→ Records shown
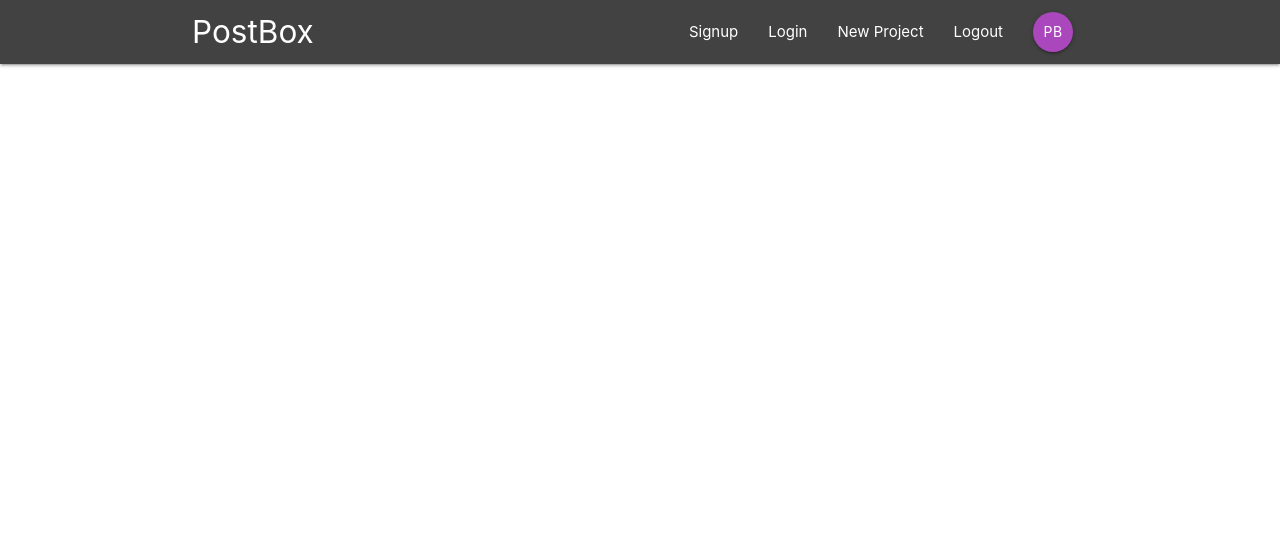
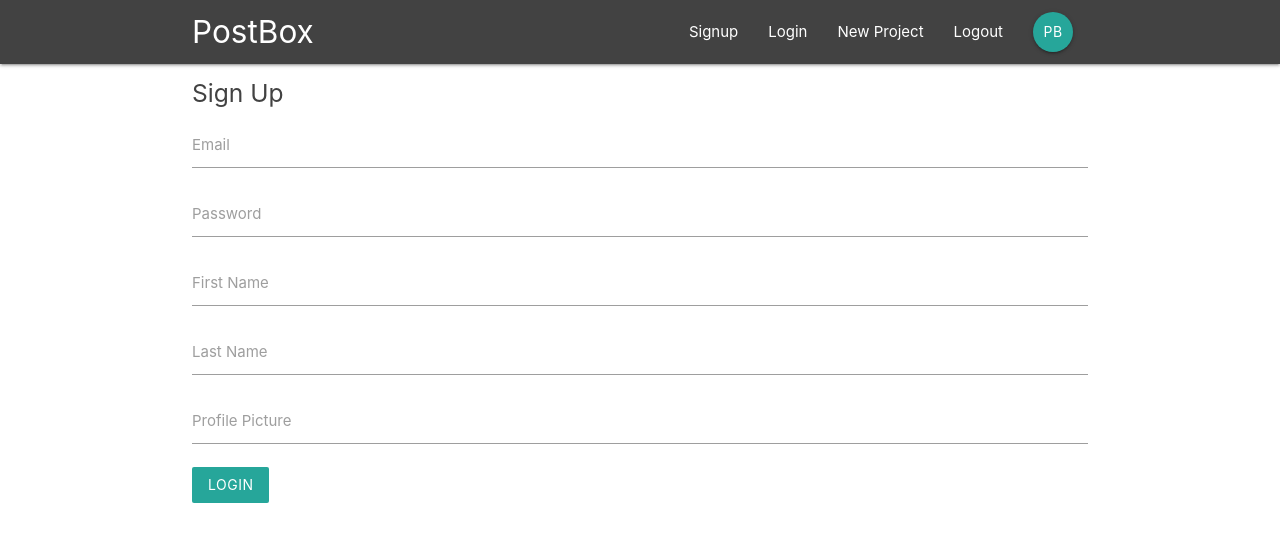
Before and after one commit to trymycode/PostBox-App, a React (Create React App) app: page /signup in a window 1280 px wide. Shown: the top 542 px of the page. Built offline with nearby package versions, Linux system fonts and the light colour scheme.

Commit message:
Created sign in and sign up forms

```diff
--- a/public/index.html
+++ b/public/index.html
@@ -41,5 +41,7 @@
       To begin the development, run `npm start` or `yarn start`.
       To create a production bundle, use `npm run build` or `yarn build`.
     -->
+    <!-- Compiled and minified JavaScript -->
+    <script src="https://cdnjs.cloudflare.com/ajax/libs/materialize/1.0.0/js/materialize.min.js"></script>
   </body>
 </html>
--- a/src/App.js
+++ b/src/App.js
@@ -4,6 +4,8 @@
 import Navbar from "./components/layout/Navbar";
 import Profile from "./components/profileDetails/Profile";
 import PostDetails from "./components/posts/PostDetails";
+import SignedIn from "./components/auth/SignedIn";
+import SignedUp from "./components/auth/SignedUp";
 function App() {
   return (
     <BrowserRouter>
@@ -11,7 +13,9 @@
         <Navbar />
         <Switch>
           <Route exact path="/" component={Profile} />
-          <Route path="/post/:id" component={PostDetails}/>
+          <Route path="/signup" component={SignedUp} />
+          <Route path="/signin" component={SignedIn} />
+          <Route path="/post/:id" component={PostDetails} />
         </Switch>
       </div>
     </BrowserRouter>
--- a/src/components/auth/SignedIn.js
+++ b/src/components/auth/SignedIn.js
@@ -0,0 +1,46 @@
+import React, { Component } from 'react'
+
+export class SignedIn extends Component {
+    constructor(props) {
+        super(props)
+
+        this.state = {
+           email: "",
+           password: ""
+        }
+    }
+handleChange = (e) =>{
+    this.setState({
+        [e.target.id]: e.target.value
+    })
+}
+handleSubmit = (e) =>{
+    e.preventDefault();
+    console.log("submitted",this.state);
+}
+
+    render() {
+        return (
+            <div className="container">
+               <form className="white" onSubmit={this.handleSubmit}>
+                   <h5 className="grey-text text-darken-3">
+                       Sign In
+                   </h5>
+                   <div className="input-field">
+                       <label htmlFor="email">Email</label>
+                       <input type="email" id="email" onChange={this.handleChange}/>
+                   </div>
+                   <div className="input-field">
+                       <label htmlFor="password">Password</label>
+                       <input type="password" id="password" onChange={this.handleChange}/>
+                   </div>
+                   <div className="input-field">
+                       <button className="btn skyblue lighten-1 z-depth-0">Login</button>
+                   </div>
+                   </form>
+            </div>
+        )
+    }
+}
+
+export default SignedIn
--- a/src/components/auth/SignedUp.js
+++ b/src/components/auth/SignedUp.js
@@ -0,0 +1,61 @@
+import React, { Component } from 'react'
+
+export class SignedUp extends Component {
+    constructor(props) {
+        super(props)
+
+        this.state = {
+           email: "",
+           password: "" ,
+           firstName: "",
+           lastName: "",
+           profilePic: ""
+        }
+    }
+handleChange = (e) =>{
+    this.setState({
+        [e.target.id]: e.target.value
+    })
+}
+handleSubmit = (e) =>{
+    e.preventDefault();
+    console.log("submitted",this.state);
+}
+
+    render() {
+        return (
+            <div className="container">
+               <form className="white" onSubmit={this.handleSubmit}>
+                   <h5 className="grey-text text-darken-3">
+                       Sign Up
+                   </h5>
+                   <div className="input-field">
+                       <label htmlFor="email">Email</label>
+                       <input type="email" id="email" onChange={this.handleChange}/>
+                   </div>
+                   <div className="input-field">
+                       <label htmlFor="password">Password</label>
+                       <input type="password" id="password" onChange={this.handleChange}/>
+                   </div>
+                   <div className="input-field">
+                       <label htmlFor="firstName">First Name</label>
+                       <input type="text" id="firstName" onChange={this.handleChange}/>
+                   </div>
+                   <div className="input-field">
+                       <label htmlFor="lastName">Last Name</label>
+                       <input type="text" id="lastName" onChange={this.handleChange}/>
+                   </div>
+                   <div className="input-field">
+                       <label htmlFor="profilePic">Profile Picture</label>
+                       <input type="text" id="profilePic" onChange={this.handleChange}/>
+                   </div>
+                   <div className="input-field">
+                       <button className="btn skyblue lighten-1 z-depth-0">Login</button>
+                   </div>
+                   </form>
+            </div>
+        )
+    }
+}
+
+export default SignedUp;
--- a/src/components/layout/SignedInLinks.js
+++ b/src/components/layout/SignedInLinks.js
@@ -7,7 +7,7 @@
         <li><NavLink to="/">New Project</NavLink></li>
         <li><NavLink to="/">Logout</NavLink></li>
         {/* show the name who has loged in */}
-        <li><NavLink to="/" className="btn btn-floating purple lighten-1">PB</NavLink></li>
+        <li><NavLink to="/" className="btn btn-floating skyblue lighten-1">PB</NavLink></li>
     </ul>
   );
 };
--- a/src/components/posts/PostDetails.js
+++ b/src/components/posts/PostDetails.js
@@ -3,12 +3,22 @@
 import Comment from "./Comment";
 
 class PostDetails extends Component {
+  constructor(props) {
+    super(props)
+
+    this.state = {
+
+    }
+  }
+
   render() {
+    const id = this.props.match.params.id;
+
     return (
       <div className="container section project-details">
         <div className="card z-depth-0">
           <div className="card-content">
-            <span className="card-title">Post Title</span>
+            <span className="card-title">Post Title - {id}</span>
             <p>
               The placeholder text, beginning with the line “Lorem ipsum dolor
               sit amet, consectetur adipiscing elit”, looks like Latin because
```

→ What to work on
Where does the word "SignedUp" appear in the records? Copy every line that holds it.

→ Solved problem
+import SignedUp from "./components/auth/SignedUp";
+          <Route path="/signup" component={SignedUp} />
--- a/src/components/auth/SignedUp.js
+++ b/src/components/auth/SignedUp.js
+export class SignedUp extends Component {
+export default SignedUp;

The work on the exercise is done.